The reason we don’t generally see big discounts for more capacity and the issue I have with something like the ProChillers @SamuraiSam posted is that they all use multiple 5-15hp compressors because that is what’s available. In fact, as the system gets larger, they tend to get more complex because of oiling consideration and capacity control measures. When I talk about big industrial process chilling from other industries, I’m talking about loads in the 500+ Rton range.

1 Like

This unit uses a single compressor

1 Like

Oofff. -40 on a single stage must be miserably hard on the compressor. What’s the refrigerant?



I could be wrong but when I popped off a panel i only saw a single compressor

With a 10C approach and 5C superheat, that’s an evap pressure of about 450 torr. To condense at 38C with 5c subcooling you’re at a discharge pressure of 14731 torr. Or a compression ratio of 32:1. Also running the evaporator at less than atmospheric which is generally poor form. And the vapor density is also really low.


1.) chillers to be used primarily with heat exchanges. looking to recover approximately 250p solvent per hour. BHO system. corken t-291 recovery pump.
2.) ambient air should be in the ~70 range.
3) estimated solvent temp exiting the pump at the high end(hopefully) 100F. trying to get it to -40.

according to my math using the chiller calculator thread we need 5-6kw cooling capacity

anything else I should provide? thanks for your help.

The Huber’s get a bad rap which is a shame because the company is great when it comes to customer service and support and the product is truly second to none.

The issue is that, by nature it is German, like my favorite kind of car, they are over complicated in that it has MANY fail safes built in to protect itself from unsatisfactory conditions both internally and externally. Who wouldn’t want to protect their investment, right? Things turn for worst when operators are receiving errors codes due to small things like ambient air not being suitable, or pump pressure related warnings, etc. So complaints can be had and understandable but not often if setup correctly.

After they’re setup and running they generally don’t have anything to say or complain about and just do their jobs, and they do their jobs very well!

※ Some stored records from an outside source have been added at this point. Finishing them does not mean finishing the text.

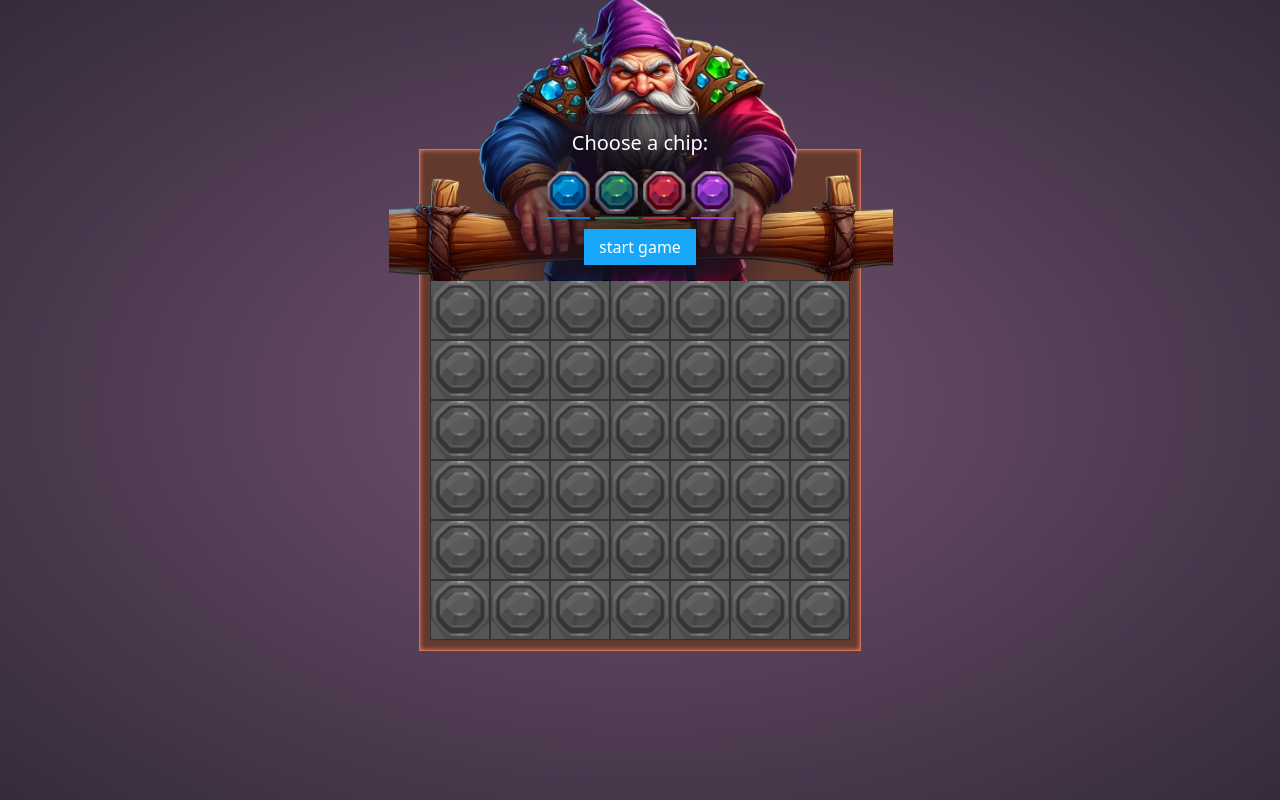
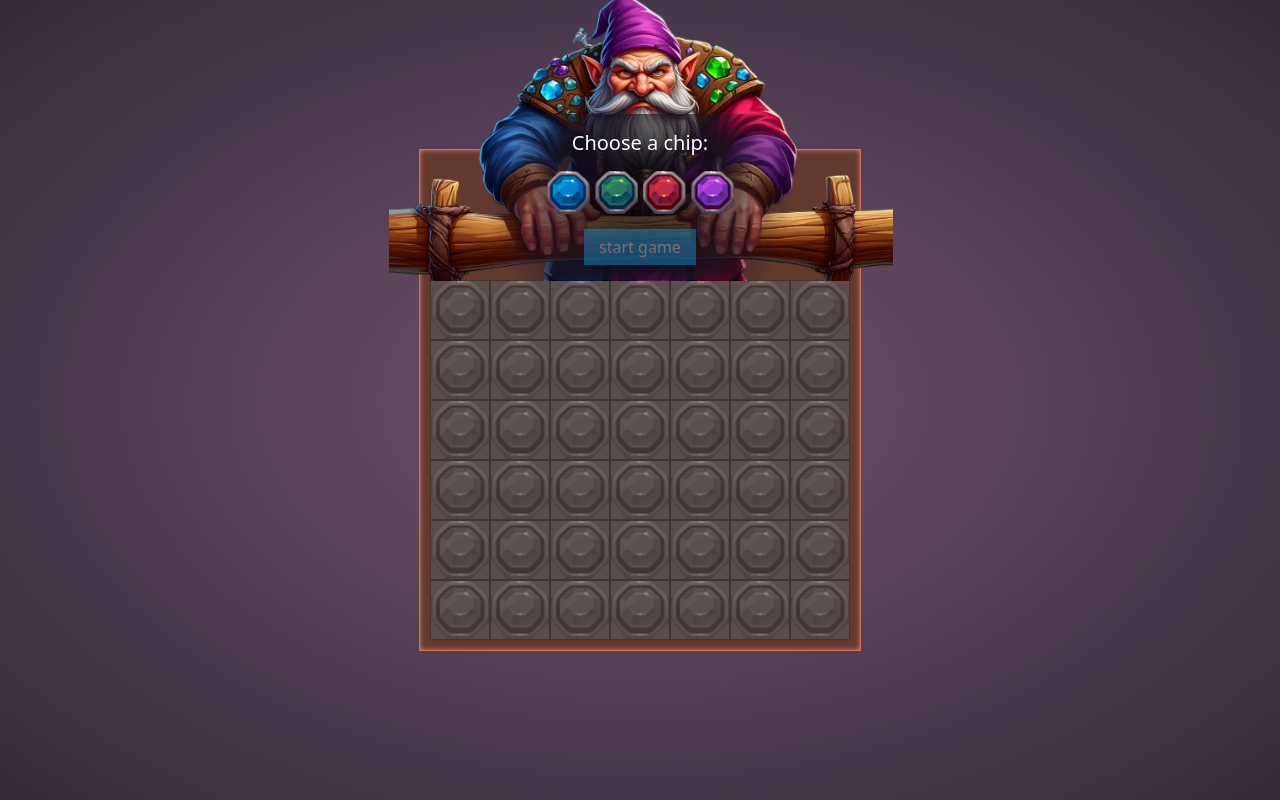
Before and after one commit to PospelovVladimir/4-in-a-row, a React (Vite) app: page / in a window 1280 px wide. Built offline with nearby package versions, Linux system fonts and the light colour scheme; a web font is replaced by a local one.

Commit message:
add click and render logic in header component

```diff
--- a/src/App.tsx
+++ b/src/App.tsx
@@ -1,15 +1,55 @@
+import { useState } from "react"
 import "./App.scss"
 import GameBoard from "./components/GameBoard/GameBoard"
-import Header from "./components/Header/Header"
 import HeaderWithHero from "./components/HeaderWithHero/HeaderWithHero"
+import type { TVariantCell } from "./components/GameCell/GameCell"
 
 const App = () => {
+  const [isGameActive, setIsGameActive] = useState(false)
+  const [chooseChip, setChooseChip] = useState<TVariantCell | null>(null)
+  const [currentPlayer, setCurrentPlayer] = useState(false)
+
+  /*
+
+  TODO
+  - добавить функцию выбора фишки компьютером после выбора фишки игроком
+  - передавать выбранные фишки в гейм поле (1 фишка это игрок)
+  - убрать генерацию фишек рандомно с игрового поля
+  - добавить алгоритм хода компьютером после хода игрока (возможно с задержкой)
+      предусмотреть невозможность хода игроком пока ходит компьютер
+  - добавить алгоритм проверки выйгрышной комбинации
+  - добавить подвал с показом текущего хода
+
+  */
+
+  const gameActiveHandler = () => {
+    if (!chooseChip && !isGameActive) return
+
+    if (chooseChip && !isGameActive) {
+      setIsGameActive(true)
+    }
+
+    if (chooseChip && isGameActive) {
+      setIsGameActive(false)
+      setChooseChip(null)
+    }
+  }
+
+  const chooseChipHandler = (vatiant: TVariantCell) => {
+    if (chooseChip && isGameActive) return
+    setChooseChip(vatiant)
+  }
+
   return (
     <div className="app">
       <div className="container">
-        {/* <Header /> */}
-        <HeaderWithHero />
-        <GameBoard />
+        <HeaderWithHero
+          chooseChip={chooseChip}
+          isGameActive={isGameActive}
+          chooseChipHandler={chooseChipHandler}
+          gameActiveHandler={gameActiveHandler}
+        />
+        <GameBoard isGameActive={isGameActive} />
       </div>
     </div>
   )
--- a/src/components/GameBoard/GameBoard.tsx
+++ b/src/components/GameBoard/GameBoard.tsx
@@ -1,4 +1,4 @@
-import { useState, type FC, useCallback } from "react"
+import { useState, type FC, useCallback, useEffect } from "react"
 import "./gameBoard.scss"
 import type { TVariantCell } from "../GameCell/GameCell"
 import GameCell from "../GameCell/GameCell"
@@ -8,13 +8,20 @@ import { GAME_BOARD_CELL_WIDTH, GAME_BOARD_FALLING_POSITION_STEP, GAME_BOARD_STA
 type TGameBoardProps = {
   rows?: number // Количество рядов
   columns?: number // Количество колонок
+  isGameActive: boolean
 }
 
-const GameBoard: FC<TGameBoardProps> = ({ rows = 6, columns = 7 }) => {
+const GameBoard: FC<TGameBoardProps> = ({ rows = 6, columns = 7, isGameActive }) => {
   const [grid, setGrid] = useState<(TVariantCell | null)[][]>(Array.from({ length: rows }, () => Array(columns).fill(null)))
 
   const [fallingStone, setFallingStone] = useState<{ column: number; color: TVariantCell } | null>(null)
   const [fallingPosition, setFallingPosition] = useState<number | null>(null)
+
+  useEffect(() => {
+    if (!isGameActive) {
+      setGrid(Array.from({ length: rows }, () => Array(columns).fill(null)))
+    }
+  }, [isGameActive])
 
   const placeStone = (column: number, variant: TVariantCell) => {
     const newGrid = [...grid]
@@ -65,7 +72,7 @@ const GameBoard: FC<TGameBoardProps> = ({ rows = 6, columns = 7 }) => {
 
   const handleBoardClick = useCallback(
     (e: React.MouseEvent<HTMLDivElement>) => {
-      if (fallingStone !== null) return
+      if (!isGameActive || fallingStone !== null) return
 
       const boardRect = e.currentTarget.getBoundingClientRect()
       const clickX = e.clientX - boardRect.left
@@ -84,7 +91,7 @@ const GameBoard: FC<TGameBoardProps> = ({ rows = 6, columns = 7 }) => {
   )
 
   return (
-    <div className="game-board" onClick={handleBoardClick}>
+    <div className="game-board" onClick={handleBoardClick} style={{ opacity: isGameActive ? "1" : "0.7" }}>
       {Array.from({ length: rows }).map((_, rowIndex) => (
         <div className="game-board__row" key={rowIndex}>
           {Array.from({ length: columns }).map((_, columnIndex) => {
--- a/src/components/HeaderWithHero/HeaderWithHero.tsx
+++ b/src/components/HeaderWithHero/HeaderWithHero.tsx
@@ -1,9 +1,17 @@
 import "./headerWithHero.scss"
 import hero2 from "../../assets/images/hero2.png"
 import { Button } from "../UI/Button/Button"
-import GameCell from "../GameCell/GameCell"
+import GameCell, { type TVariantCell } from "../GameCell/GameCell"
+import type { FC } from "react"
 
-const HeaderWithHero = () => {
+type THeaderWithHero = {
+  chooseChip: TVariantCell | null
+  isGameActive: boolean
+  gameActiveHandler: () => void
+  chooseChipHandler: (vatiant: TVariantCell) => void
+}
+
+const HeaderWithHero: FC<THeaderWithHero> = ({ chooseChip, isGameActive, gameActiveHandler, chooseChipHandler }) => {
   return (
     <div className="header-with-hero">
       <div className="header-with-hero__img-wrapper">
@@ -13,21 +21,37 @@ const HeaderWithHero = () => {
         <div className="header-with-hero__center">
           <span className="header-with-hero__text">Choose a chip:</span>
           <div className="header-with-hero__chip-list">
-            <div className="header-with-hero__chip-list-item active" data-color="blue">
+            <div
+              className={`header-with-hero__chip-list-item ${chooseChip === "blue" ? "active" : ""}`}
+              onClick={() => chooseChipHandler("blue")}
+              data-color="blue"
+            >
               <GameCell variant="blue" />
             </div>
-            <div className="header-with-hero__chip-list-item active" data-color="green">
+            <div
+              className={`header-with-hero__chip-list-item ${chooseChip === "green" ? "active" : ""}`}
+              onClick={() => chooseChipHandler("green")}
+              data-color="green"
+            >
               <GameCell variant="green" />
             </div>
-            <div className="header-with-hero__chip-list-item active" data-color="red">
+            <div
+              className={`header-with-hero__chip-list-item ${chooseChip === "red" ? "active" : ""}`}
+              onClick={() => chooseChipHandler("red")}
+              data-color="red"
+            >
               <GameCell variant="red" />
             </div>
-            <div className="header-with-hero__chip-list-item active" data-color="violet">
+            <div
+              className={`header-with-hero__chip-list-item ${chooseChip === "violet" ? "active" : ""}`}
+              onClick={() => chooseChipHandler("violet")}
+              data-color="violet"
+            >
               <GameCell variant="violet" />
             </div>
           </div>
-          <Button variant="primary" handler={() => {}}>
-            start game
+          <Button variant="primary" handler={gameActiveHandler} disabled={!chooseChip}>
+            {isGameActive ? "finish game" : "start game"}
           </Button>
         </div>
       </div>
```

Are they the most cost efficient solution? Its possible that they may not be for your certain expected capacity or aspirations, sometimes people are better off sourcing the components and designing the system themselves, customized for their use applications. Other times, we have clients who need quick, reliable, out of the box solutions backed with dependable support, and we like Huber/Julabo for these aspects. Service technicians with either company onsite within 24 hours, and 24/7 support hotline, backed with great warranties (Huber has 3 years!).

Sorry, I had to get this off my chest, I just really don’t want these guys getting a bad rap, the equipment is truly sophisticated and built very reliably!


Well said. Those systems are really built for applications where the chiller going down will break something much more expensive than the chiller itself. Things like industrial CO2 lasers and such. In our application (cooling solvent), the chiller IS the expensive thing and as a few people have mentioned, redundancy and having a slightly oversized system that doesn’t need to run on the ragged edge 24/7 might be more valuable than all of the diagnostic features of these units come with.


The Semiconductor industry uses large low temp chillers.